■ Work item ■
Count the lines of the listing below where "associatif" shows up, and please answer with that number only.

§

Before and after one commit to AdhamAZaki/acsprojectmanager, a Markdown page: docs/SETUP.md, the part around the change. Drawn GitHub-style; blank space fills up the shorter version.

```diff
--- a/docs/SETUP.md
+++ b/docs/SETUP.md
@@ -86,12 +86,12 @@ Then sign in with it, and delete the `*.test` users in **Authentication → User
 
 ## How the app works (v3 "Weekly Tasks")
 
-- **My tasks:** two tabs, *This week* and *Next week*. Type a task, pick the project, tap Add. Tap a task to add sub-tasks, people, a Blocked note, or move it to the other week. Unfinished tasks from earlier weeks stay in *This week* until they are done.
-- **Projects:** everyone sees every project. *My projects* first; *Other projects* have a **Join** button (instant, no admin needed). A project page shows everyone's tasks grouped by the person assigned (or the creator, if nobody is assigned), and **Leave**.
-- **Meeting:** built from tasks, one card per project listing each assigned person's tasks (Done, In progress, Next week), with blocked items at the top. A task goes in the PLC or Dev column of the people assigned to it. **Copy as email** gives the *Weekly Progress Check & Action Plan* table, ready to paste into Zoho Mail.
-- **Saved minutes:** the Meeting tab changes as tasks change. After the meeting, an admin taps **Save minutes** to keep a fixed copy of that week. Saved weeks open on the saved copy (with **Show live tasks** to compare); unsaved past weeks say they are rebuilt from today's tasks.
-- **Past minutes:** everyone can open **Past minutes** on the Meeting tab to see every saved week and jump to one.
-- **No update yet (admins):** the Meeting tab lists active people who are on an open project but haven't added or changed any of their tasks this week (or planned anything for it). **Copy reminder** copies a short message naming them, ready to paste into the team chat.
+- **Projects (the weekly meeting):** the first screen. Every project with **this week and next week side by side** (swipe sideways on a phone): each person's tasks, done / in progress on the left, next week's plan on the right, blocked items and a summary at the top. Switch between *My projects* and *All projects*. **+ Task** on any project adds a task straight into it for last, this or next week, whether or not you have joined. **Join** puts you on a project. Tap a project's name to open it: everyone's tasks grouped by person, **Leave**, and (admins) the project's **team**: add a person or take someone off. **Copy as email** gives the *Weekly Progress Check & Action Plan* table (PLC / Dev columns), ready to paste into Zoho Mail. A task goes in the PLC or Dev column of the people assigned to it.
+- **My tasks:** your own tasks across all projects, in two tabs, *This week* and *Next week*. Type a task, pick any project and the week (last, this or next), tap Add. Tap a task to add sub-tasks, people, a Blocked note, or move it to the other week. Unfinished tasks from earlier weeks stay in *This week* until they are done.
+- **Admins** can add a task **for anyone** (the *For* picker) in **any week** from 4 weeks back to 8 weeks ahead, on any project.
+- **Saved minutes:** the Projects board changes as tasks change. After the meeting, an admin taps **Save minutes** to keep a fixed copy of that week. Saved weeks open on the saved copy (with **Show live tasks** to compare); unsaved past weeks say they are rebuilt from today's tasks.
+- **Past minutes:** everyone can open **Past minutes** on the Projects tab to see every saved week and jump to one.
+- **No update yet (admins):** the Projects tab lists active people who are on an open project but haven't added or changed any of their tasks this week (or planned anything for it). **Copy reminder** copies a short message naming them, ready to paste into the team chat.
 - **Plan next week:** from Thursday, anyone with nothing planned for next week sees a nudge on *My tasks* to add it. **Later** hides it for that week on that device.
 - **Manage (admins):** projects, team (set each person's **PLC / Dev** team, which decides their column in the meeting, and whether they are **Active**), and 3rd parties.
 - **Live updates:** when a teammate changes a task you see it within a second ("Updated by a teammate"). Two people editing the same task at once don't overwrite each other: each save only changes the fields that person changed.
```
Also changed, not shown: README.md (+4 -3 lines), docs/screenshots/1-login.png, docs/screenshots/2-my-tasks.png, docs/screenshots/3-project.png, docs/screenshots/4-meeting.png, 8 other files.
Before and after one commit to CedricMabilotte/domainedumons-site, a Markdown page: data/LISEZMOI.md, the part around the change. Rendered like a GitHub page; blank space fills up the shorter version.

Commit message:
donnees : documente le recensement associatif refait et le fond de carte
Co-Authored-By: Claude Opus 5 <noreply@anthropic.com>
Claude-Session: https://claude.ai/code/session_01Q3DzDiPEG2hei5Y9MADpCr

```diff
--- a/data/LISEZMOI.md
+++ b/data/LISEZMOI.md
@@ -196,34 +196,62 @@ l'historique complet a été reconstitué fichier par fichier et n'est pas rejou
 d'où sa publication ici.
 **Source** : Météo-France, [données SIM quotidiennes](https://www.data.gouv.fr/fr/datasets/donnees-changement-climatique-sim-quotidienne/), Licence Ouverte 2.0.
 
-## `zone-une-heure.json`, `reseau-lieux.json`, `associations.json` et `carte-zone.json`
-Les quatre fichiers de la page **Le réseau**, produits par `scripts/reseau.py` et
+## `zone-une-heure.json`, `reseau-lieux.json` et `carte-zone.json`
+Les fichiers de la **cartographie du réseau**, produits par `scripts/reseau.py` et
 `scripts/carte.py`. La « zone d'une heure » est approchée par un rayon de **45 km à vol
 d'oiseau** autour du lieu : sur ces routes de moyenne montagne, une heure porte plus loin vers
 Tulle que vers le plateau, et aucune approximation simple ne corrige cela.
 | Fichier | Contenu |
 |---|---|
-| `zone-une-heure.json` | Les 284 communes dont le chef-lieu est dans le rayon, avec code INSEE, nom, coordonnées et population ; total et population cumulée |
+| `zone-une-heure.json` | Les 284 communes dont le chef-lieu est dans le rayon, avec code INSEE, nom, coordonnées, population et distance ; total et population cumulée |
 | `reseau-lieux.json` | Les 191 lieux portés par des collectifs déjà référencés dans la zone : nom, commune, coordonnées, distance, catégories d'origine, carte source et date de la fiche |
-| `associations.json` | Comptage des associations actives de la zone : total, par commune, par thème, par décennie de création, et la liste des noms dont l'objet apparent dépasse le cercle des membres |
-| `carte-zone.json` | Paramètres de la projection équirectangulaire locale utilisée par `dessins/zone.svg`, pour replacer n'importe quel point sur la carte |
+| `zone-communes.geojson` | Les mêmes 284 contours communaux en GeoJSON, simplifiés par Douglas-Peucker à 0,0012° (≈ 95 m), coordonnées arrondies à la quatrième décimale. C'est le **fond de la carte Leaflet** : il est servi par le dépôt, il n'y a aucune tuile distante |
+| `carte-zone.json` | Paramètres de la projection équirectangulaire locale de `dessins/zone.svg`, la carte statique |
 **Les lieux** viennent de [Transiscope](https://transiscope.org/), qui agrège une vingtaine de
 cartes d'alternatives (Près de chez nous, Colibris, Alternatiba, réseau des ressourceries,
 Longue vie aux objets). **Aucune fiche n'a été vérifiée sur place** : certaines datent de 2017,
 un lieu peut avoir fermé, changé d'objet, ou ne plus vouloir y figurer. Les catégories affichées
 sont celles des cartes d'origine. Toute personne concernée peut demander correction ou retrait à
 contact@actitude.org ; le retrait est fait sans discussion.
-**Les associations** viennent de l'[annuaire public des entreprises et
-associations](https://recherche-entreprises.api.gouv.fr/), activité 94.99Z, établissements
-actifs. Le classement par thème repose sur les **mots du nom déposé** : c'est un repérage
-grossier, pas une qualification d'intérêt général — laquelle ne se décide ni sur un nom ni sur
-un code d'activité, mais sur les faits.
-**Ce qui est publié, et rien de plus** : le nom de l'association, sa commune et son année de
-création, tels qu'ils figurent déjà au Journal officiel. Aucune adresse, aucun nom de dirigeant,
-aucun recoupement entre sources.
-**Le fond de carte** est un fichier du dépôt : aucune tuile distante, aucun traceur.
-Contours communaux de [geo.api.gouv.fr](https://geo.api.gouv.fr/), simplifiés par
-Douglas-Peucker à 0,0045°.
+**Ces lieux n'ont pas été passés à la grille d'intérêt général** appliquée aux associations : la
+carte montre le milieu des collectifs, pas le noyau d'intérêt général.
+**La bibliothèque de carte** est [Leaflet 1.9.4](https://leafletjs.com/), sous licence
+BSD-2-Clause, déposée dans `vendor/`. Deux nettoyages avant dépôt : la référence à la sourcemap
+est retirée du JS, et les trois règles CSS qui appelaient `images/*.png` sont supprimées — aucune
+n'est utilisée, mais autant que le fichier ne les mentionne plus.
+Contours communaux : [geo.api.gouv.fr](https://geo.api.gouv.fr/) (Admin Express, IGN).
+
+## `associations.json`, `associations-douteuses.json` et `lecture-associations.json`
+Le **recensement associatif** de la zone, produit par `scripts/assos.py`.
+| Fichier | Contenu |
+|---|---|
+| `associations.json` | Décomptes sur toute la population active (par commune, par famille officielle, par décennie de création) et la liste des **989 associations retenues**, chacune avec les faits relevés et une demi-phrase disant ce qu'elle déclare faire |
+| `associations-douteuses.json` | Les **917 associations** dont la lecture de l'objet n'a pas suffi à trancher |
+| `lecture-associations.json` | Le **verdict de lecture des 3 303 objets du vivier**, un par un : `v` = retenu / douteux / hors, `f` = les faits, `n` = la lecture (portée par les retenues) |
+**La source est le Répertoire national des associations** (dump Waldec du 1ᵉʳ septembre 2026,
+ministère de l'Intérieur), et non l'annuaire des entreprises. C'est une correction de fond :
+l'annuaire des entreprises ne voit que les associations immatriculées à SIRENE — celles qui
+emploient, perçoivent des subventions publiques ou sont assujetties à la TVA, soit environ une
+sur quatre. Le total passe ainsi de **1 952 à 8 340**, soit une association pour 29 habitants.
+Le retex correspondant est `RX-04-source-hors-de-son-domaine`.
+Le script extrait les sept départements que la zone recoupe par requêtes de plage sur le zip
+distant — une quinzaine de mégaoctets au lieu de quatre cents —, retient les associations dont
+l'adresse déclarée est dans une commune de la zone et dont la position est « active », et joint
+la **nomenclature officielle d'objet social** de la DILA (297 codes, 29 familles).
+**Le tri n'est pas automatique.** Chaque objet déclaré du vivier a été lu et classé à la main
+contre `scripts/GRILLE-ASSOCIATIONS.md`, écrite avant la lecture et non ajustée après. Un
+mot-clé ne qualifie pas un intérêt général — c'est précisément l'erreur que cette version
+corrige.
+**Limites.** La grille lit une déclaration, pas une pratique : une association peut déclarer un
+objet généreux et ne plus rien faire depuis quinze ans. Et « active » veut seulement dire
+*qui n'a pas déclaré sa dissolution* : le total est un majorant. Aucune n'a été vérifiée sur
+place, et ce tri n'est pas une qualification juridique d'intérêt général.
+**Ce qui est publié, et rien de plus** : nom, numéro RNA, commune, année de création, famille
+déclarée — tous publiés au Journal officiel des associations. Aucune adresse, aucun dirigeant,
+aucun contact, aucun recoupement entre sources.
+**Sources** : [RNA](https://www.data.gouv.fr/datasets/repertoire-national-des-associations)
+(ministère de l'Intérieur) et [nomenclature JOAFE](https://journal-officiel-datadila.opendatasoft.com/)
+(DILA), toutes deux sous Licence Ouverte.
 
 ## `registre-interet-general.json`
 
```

§

■ Solution for this task ■
2